> [Task data]
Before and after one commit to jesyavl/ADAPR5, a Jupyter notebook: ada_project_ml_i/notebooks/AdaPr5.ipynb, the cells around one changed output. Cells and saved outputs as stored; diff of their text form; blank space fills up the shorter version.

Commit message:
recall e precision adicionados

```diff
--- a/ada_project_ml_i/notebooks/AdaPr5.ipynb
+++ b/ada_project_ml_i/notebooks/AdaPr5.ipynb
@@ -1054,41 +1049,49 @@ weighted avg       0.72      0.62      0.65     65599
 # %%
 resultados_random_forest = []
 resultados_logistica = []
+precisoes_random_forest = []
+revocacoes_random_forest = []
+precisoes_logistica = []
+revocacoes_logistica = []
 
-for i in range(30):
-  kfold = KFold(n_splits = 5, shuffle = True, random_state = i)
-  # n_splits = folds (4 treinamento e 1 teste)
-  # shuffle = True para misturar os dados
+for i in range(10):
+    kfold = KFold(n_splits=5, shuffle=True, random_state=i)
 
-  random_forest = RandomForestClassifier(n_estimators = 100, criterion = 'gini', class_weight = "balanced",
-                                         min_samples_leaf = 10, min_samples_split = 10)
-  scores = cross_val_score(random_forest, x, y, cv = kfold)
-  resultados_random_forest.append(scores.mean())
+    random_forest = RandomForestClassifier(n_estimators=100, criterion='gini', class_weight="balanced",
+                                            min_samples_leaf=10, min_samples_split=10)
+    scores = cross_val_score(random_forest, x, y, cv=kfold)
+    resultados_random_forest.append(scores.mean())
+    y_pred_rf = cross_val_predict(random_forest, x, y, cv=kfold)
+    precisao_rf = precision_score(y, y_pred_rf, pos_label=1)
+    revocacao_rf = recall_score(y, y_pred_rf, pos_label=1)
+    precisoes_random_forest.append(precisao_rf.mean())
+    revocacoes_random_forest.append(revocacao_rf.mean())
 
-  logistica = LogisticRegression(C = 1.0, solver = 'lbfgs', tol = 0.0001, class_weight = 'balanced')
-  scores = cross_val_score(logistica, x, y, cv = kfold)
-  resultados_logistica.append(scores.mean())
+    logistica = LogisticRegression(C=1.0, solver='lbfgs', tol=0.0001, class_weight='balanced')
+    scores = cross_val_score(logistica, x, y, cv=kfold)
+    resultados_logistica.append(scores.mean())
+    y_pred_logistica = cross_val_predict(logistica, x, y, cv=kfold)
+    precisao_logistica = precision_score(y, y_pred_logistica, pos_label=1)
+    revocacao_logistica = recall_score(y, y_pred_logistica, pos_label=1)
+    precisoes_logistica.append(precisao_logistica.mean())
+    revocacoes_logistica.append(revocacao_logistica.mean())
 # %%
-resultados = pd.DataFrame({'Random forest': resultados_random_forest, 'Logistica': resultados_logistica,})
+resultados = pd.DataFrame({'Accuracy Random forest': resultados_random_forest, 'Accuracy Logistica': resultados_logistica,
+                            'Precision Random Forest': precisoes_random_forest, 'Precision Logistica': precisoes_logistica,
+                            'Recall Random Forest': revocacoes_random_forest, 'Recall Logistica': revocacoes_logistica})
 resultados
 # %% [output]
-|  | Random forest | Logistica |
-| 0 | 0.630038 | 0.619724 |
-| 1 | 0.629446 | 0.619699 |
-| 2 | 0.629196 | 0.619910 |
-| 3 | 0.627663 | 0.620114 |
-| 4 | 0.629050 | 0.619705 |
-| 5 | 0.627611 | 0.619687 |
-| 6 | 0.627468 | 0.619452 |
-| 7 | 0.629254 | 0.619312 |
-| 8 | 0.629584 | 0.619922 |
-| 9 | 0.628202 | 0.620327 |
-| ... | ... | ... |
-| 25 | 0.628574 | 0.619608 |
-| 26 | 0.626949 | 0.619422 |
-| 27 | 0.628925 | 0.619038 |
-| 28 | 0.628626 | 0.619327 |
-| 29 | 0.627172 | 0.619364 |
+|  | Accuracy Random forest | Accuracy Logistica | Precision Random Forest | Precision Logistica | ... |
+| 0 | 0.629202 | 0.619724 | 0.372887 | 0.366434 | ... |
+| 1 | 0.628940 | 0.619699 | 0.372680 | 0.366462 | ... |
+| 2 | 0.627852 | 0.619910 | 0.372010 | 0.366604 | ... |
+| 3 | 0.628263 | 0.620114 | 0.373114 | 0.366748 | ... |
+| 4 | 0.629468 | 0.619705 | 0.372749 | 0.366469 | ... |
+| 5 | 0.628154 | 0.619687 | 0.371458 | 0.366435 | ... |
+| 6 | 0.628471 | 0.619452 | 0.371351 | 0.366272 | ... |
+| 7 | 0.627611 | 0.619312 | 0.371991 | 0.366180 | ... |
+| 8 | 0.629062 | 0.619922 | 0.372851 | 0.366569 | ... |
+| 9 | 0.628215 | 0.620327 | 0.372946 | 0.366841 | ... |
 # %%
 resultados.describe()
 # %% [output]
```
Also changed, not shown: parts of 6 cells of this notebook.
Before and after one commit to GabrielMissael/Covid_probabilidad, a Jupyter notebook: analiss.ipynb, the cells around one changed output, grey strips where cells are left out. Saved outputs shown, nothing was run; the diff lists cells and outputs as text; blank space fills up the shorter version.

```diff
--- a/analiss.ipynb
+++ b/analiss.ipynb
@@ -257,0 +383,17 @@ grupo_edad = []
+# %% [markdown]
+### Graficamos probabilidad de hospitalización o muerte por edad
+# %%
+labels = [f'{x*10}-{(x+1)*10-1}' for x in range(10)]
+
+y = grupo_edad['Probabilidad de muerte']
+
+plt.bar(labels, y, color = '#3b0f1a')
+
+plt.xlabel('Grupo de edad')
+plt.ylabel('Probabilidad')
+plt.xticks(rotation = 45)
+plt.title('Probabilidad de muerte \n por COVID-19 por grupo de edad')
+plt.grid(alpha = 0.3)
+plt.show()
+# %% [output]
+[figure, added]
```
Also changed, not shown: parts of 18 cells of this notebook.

> [Task statement]
All entries shown above should be printed again exactly.

> [Written solution]
Before and after one commit to jesyavl/ADAPR5, a Jupyter notebook: ada_project_ml_i/notebooks/AdaPr5.ipynb, the cells around one changed output. Cells and saved outputs as stored; diff of their text form; blank space fills up the shorter version.

Commit message:
recall e precision adicionados

```diff
--- a/ada_project_ml_i/notebooks/AdaPr5.ipynb
+++ b/ada_project_ml_i/notebooks/AdaPr5.ipynb
@@ -1054,41 +1049,49 @@ weighted avg       0.72      0.62      0.65     65599
 # %%
 resultados_random_forest = []
 resultados_logistica = []
+precisoes_random_forest = []
+revocacoes_random_forest = []
+precisoes_logistica = []
+revocacoes_logistica = []
 
-for i in range(30):
-  kfold = KFold(n_splits = 5, shuffle = True, random_state = i)
-  # n_splits = folds (4 treinamento e 1 teste)
-  # shuffle = True para misturar os dados
+for i in range(10):
+    kfold = KFold(n_splits=5, shuffle=True, random_state=i)
 
-  random_forest = RandomForestClassifier(n_estimators = 100, criterion = 'gini', class_weight = "balanced",
-                                         min_samples_leaf = 10, min_samples_split = 10)
-  scores = cross_val_score(random_forest, x, y, cv = kfold)
-  resultados_random_forest.append(scores.mean())
+    random_forest = RandomForestClassifier(n_estimators=100, criterion='gini', class_weight="balanced",
+                                            min_samples_leaf=10, min_samples_split=10)
+    scores = cross_val_score(random_forest, x, y, cv=kfold)
+    resultados_random_forest.append(scores.mean())
+    y_pred_rf = cross_val_predict(random_forest, x, y, cv=kfold)
+    precisao_rf = precision_score(y, y_pred_rf, pos_label=1)
+    revocacao_rf = recall_score(y, y_pred_rf, pos_label=1)
+    precisoes_random_forest.append(precisao_rf.mean())
+    revocacoes_random_forest.append(revocacao_rf.mean())
 
-  logistica = LogisticRegression(C = 1.0, solver = 'lbfgs', tol = 0.0001, class_weight = 'balanced')
-  scores = cross_val_score(logistica, x, y, cv = kfold)
-  resultados_logistica.append(scores.mean())
+    logistica = LogisticRegression(C=1.0, solver='lbfgs', tol=0.0001, class_weight='balanced')
+    scores = cross_val_score(logistica, x, y, cv=kfold)
+    resultados_logistica.append(scores.mean())
+    y_pred_logistica = cross_val_predict(logistica, x, y, cv=kfold)
+    precisao_logistica = precision_score(y, y_pred_logistica, pos_label=1)
+    revocacao_logistica = recall_score(y, y_pred_logistica, pos_label=1)
+    precisoes_logistica.append(precisao_logistica.mean())
+    revocacoes_logistica.append(revocacao_logistica.mean())
 # %%
-resultados = pd.DataFrame({'Random forest': resultados_random_forest, 'Logistica': resultados_logistica,})
+resultados = pd.DataFrame({'Accuracy Random forest': resultados_random_forest, 'Accuracy Logistica': resultados_logistica,
+                            'Precision Random Forest': precisoes_random_forest, 'Precision Logistica': precisoes_logistica,
+                            'Recall Random Forest': revocacoes_random_forest, 'Recall Logistica': revocacoes_logistica})
 resultados
 # %% [output]
-|  | Random forest | Logistica |
-| 0 | 0.630038 | 0.619724 |
-| 1 | 0.629446 | 0.619699 |
-| 2 | 0.629196 | 0.619910 |
-| 3 | 0.627663 | 0.620114 |
-| 4 | 0.629050 | 0.619705 |
-| 5 | 0.627611 | 0.619687 |
-| 6 | 0.627468 | 0.619452 |
-| 7 | 0.629254 | 0.619312 |
-| 8 | 0.629584 | 0.619922 |
-| 9 | 0.628202 | 0.620327 |
-| ... | ... | ... |
-| 25 | 0.628574 | 0.619608 |
-| 26 | 0.626949 | 0.619422 |
-| 27 | 0.628925 | 0.619038 |
-| 28 | 0.628626 | 0.619327 |
-| 29 | 0.627172 | 0.619364 |
+|  | Accuracy Random forest | Accuracy Logistica | Precision Random Forest | Precision Logistica | ... |
+| 0 | 0.629202 | 0.619724 | 0.372887 | 0.366434 | ... |
+| 1 | 0.628940 | 0.619699 | 0.372680 | 0.366462 | ... |
+| 2 | 0.627852 | 0.619910 | 0.372010 | 0.366604 | ... |
+| 3 | 0.628263 | 0.620114 | 0.373114 | 0.366748 | ... |
+| 4 | 0.629468 | 0.619705 | 0.372749 | 0.366469 | ... |
+| 5 | 0.628154 | 0.619687 | 0.371458 | 0.366435 | ... |
+| 6 | 0.628471 | 0.619452 | 0.371351 | 0.366272 | ... |
+| 7 | 0.627611 | 0.619312 | 0.371991 | 0.366180 | ... |
+| 8 | 0.629062 | 0.619922 | 0.372851 | 0.366569 | ... |
+| 9 | 0.628215 | 0.620327 | 0.372946 | 0.366841 | ... |
 # %%
 resultados.describe()
 # %% [output]
```
Also changed, not shown: parts of 6 cells of this notebook.
Before and after one commit to GabrielMissael/Covid_probabilidad, a Jupyter notebook: analiss.ipynb, the cells around one changed output, grey strips where cells are left out. Saved outputs shown, nothing was run; the diff lists cells and outputs as text; blank space fills up the shorter version.

```diff
--- a/analiss.ipynb
+++ b/analiss.ipynb
@@ -257,0 +383,17 @@ grupo_edad = []
+# %% [markdown]
+### Graficamos probabilidad de hospitalización o muerte por edad
+# %%
+labels = [f'{x*10}-{(x+1)*10-1}' for x in range(10)]
+
+y = grupo_edad['Probabilidad de muerte']
+
+plt.bar(labels, y, color = '#3b0f1a')
+
+plt.xlabel('Grupo de edad')
+plt.ylabel('Probabilidad')
+plt.xticks(rotation = 45)
+plt.title('Probabilidad de muerte \n por COVID-19 por grupo de edad')
+plt.grid(alpha = 0.3)
+plt.show()
+# %% [output]
+[figure, added]
```
Also changed, not shown: parts of 18 cells of this notebook.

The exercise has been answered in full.